→ **PROBLEM DETAILS**: Where does the string "true" appear in the records? Copy every line that contains it.

[Change listing data]
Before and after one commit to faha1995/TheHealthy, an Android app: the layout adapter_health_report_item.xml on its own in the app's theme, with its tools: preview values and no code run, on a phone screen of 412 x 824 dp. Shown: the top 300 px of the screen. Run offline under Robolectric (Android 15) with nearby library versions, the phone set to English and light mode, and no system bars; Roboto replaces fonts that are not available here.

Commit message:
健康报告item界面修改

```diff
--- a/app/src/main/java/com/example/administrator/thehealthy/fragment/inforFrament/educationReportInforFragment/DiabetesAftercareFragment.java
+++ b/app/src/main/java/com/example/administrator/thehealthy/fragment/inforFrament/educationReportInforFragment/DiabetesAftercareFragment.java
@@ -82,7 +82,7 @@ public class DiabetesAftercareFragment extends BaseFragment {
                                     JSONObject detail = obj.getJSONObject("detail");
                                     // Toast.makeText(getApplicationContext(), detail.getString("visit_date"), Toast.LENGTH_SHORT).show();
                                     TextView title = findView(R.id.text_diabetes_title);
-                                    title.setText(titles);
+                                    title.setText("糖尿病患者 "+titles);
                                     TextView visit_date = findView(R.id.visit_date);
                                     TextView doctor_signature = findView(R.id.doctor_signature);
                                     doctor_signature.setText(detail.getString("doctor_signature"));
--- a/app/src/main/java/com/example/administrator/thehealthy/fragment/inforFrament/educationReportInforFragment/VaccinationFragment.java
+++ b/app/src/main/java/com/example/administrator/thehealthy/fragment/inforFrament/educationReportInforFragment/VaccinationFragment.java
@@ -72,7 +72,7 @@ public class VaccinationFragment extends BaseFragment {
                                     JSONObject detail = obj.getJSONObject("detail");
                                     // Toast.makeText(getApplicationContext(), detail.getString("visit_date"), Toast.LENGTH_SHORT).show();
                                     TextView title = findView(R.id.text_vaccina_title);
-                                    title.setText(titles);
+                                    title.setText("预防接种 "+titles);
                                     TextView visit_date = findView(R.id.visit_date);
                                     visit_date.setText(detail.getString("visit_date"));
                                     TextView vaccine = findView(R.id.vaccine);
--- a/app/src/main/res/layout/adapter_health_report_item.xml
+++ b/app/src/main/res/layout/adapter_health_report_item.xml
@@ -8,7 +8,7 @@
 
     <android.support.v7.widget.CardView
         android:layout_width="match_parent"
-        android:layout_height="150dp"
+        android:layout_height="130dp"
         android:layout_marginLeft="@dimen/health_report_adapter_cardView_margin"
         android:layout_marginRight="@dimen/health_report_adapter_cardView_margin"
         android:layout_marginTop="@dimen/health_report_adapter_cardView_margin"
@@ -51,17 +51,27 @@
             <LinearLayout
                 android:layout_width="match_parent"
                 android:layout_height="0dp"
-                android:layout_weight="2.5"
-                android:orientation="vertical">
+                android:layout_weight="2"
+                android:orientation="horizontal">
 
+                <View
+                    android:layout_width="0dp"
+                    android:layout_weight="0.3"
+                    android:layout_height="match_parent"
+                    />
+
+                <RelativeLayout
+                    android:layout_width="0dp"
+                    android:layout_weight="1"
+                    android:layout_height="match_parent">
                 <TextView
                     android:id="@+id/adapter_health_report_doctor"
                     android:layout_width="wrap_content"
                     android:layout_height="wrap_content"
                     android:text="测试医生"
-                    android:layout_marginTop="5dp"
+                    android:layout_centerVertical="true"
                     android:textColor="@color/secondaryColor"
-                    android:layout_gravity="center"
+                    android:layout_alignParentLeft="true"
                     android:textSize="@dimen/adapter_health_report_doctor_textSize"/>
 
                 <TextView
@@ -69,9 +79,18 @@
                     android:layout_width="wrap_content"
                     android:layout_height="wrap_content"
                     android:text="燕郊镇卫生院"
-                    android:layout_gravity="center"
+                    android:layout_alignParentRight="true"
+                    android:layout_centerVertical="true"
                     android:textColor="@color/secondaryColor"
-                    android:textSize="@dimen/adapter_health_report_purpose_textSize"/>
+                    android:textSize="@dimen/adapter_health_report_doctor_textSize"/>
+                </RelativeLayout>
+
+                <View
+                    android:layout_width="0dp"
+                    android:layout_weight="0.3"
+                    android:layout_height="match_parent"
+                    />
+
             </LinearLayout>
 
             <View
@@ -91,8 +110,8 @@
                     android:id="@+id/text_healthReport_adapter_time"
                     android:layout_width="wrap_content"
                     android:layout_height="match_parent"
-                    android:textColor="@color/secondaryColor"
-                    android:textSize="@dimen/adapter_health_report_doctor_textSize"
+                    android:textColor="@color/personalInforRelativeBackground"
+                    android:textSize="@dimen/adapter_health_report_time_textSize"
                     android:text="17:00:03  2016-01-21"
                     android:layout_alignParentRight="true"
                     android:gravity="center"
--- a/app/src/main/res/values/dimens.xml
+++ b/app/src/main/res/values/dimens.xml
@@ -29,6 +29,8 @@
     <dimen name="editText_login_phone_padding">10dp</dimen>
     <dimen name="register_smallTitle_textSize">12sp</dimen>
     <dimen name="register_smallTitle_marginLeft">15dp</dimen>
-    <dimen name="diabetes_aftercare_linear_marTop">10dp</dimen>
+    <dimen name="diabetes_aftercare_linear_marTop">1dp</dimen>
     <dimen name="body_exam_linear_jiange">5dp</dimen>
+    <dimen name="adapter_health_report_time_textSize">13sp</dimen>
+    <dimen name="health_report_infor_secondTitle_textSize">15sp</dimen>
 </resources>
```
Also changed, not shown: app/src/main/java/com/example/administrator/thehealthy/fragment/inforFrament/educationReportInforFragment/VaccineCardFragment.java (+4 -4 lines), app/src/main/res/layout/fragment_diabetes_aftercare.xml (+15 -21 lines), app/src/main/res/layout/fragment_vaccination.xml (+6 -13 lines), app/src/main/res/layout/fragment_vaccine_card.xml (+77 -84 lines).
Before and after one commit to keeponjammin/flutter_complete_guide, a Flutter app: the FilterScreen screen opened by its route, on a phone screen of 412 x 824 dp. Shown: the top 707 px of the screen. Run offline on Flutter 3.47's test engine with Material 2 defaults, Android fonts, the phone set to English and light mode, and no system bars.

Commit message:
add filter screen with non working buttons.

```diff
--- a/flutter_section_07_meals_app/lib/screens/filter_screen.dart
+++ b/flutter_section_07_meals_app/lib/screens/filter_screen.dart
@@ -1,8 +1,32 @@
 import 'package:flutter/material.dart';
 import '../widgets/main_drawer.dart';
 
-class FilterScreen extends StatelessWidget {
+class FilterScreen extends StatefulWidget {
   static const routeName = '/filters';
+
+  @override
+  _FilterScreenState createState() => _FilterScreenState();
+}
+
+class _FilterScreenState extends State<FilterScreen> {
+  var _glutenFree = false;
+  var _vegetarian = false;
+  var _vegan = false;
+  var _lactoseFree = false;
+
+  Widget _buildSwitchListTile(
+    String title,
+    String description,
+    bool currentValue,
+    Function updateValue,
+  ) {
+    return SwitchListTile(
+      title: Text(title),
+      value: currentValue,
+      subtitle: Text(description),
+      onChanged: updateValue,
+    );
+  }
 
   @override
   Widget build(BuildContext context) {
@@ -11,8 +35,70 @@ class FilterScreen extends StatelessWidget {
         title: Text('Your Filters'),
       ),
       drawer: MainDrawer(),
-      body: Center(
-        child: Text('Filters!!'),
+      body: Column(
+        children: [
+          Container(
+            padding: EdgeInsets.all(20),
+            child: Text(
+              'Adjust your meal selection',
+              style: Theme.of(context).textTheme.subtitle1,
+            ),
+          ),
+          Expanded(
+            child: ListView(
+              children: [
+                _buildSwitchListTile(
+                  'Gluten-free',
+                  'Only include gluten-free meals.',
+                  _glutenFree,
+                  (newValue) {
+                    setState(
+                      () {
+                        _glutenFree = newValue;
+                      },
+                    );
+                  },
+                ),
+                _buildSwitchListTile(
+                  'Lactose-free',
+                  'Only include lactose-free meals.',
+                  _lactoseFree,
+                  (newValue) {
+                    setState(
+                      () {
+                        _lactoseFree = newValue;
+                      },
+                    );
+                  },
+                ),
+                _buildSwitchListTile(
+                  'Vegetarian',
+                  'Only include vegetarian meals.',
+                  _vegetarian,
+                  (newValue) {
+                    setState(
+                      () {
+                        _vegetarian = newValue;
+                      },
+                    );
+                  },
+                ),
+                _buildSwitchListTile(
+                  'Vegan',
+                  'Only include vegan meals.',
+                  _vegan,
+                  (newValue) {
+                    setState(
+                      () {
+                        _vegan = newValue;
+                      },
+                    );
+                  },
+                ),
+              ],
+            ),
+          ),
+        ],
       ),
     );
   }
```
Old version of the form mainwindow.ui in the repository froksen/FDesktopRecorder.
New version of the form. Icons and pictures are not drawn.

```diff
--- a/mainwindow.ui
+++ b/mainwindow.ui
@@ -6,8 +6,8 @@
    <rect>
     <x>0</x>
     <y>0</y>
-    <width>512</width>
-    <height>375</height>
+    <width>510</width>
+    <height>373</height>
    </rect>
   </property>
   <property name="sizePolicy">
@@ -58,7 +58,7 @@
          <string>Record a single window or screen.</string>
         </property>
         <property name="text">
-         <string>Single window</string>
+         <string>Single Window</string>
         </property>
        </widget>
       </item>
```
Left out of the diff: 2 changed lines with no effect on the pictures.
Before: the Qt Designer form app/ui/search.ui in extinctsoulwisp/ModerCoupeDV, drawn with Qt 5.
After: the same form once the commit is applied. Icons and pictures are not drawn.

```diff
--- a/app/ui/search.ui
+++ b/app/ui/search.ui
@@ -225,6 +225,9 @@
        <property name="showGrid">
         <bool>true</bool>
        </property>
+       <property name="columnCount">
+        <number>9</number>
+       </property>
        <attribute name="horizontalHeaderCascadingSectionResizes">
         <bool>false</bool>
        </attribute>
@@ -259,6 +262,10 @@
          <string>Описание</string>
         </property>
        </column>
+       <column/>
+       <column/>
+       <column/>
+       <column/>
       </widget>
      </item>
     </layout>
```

→ **TASK RESULT**:
+                    android:layout_centerVertical="true"
+                    android:layout_alignParentLeft="true"
+                    android:layout_alignParentRight="true"
+                    android:layout_centerVertical="true"
                     android:layout_alignParentRight="true"
         <bool>true</bool>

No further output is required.